■ **What you are asked to do**: Lines containing "import" should be pulled from the material below.
+---+
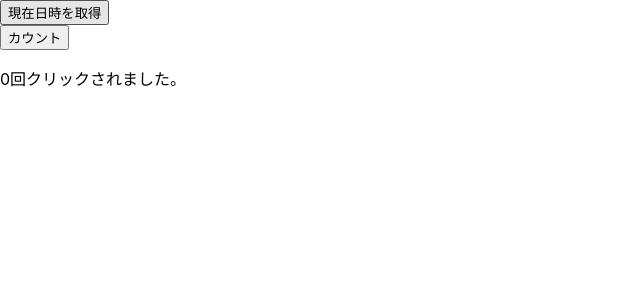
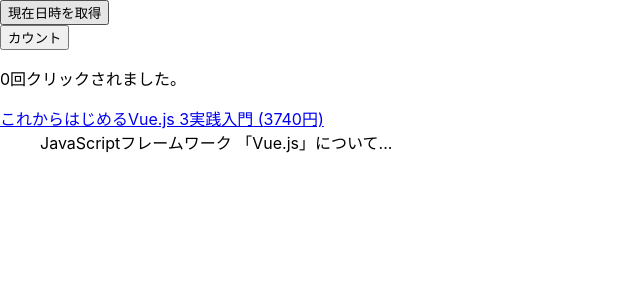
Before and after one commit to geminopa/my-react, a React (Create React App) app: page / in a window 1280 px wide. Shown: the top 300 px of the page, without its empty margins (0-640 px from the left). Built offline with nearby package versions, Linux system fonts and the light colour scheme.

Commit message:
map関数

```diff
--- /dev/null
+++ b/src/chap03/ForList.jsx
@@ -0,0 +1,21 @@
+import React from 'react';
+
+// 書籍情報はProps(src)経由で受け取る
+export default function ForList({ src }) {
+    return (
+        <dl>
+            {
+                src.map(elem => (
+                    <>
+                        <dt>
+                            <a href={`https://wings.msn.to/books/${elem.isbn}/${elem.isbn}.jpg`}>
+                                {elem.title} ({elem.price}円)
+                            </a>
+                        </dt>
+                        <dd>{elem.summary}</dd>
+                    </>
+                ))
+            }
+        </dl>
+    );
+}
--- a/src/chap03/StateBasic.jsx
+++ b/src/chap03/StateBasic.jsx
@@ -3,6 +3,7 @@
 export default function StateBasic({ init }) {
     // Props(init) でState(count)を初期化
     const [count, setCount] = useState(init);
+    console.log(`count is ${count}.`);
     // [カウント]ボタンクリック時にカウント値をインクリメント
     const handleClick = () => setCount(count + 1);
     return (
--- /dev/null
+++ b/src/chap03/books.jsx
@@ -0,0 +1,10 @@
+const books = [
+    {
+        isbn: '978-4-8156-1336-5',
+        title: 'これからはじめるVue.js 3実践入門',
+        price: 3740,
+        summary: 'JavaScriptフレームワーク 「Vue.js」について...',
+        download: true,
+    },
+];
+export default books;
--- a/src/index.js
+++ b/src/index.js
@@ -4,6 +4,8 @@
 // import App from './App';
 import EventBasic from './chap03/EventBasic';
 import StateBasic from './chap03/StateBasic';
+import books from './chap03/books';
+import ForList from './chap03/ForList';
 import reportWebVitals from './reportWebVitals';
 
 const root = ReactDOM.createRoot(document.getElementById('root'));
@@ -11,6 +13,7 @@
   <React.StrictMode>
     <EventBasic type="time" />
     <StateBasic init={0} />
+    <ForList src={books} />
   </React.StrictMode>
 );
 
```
+---+
■ **Response for this exercise**:
+import React from 'react';
 // import App from './App';
 import EventBasic from './chap03/EventBasic';
 import StateBasic from './chap03/StateBasic';
+import books from './chap03/books';
+import ForList from './chap03/ForList';
 import reportWebVitals from './reportWebVitals';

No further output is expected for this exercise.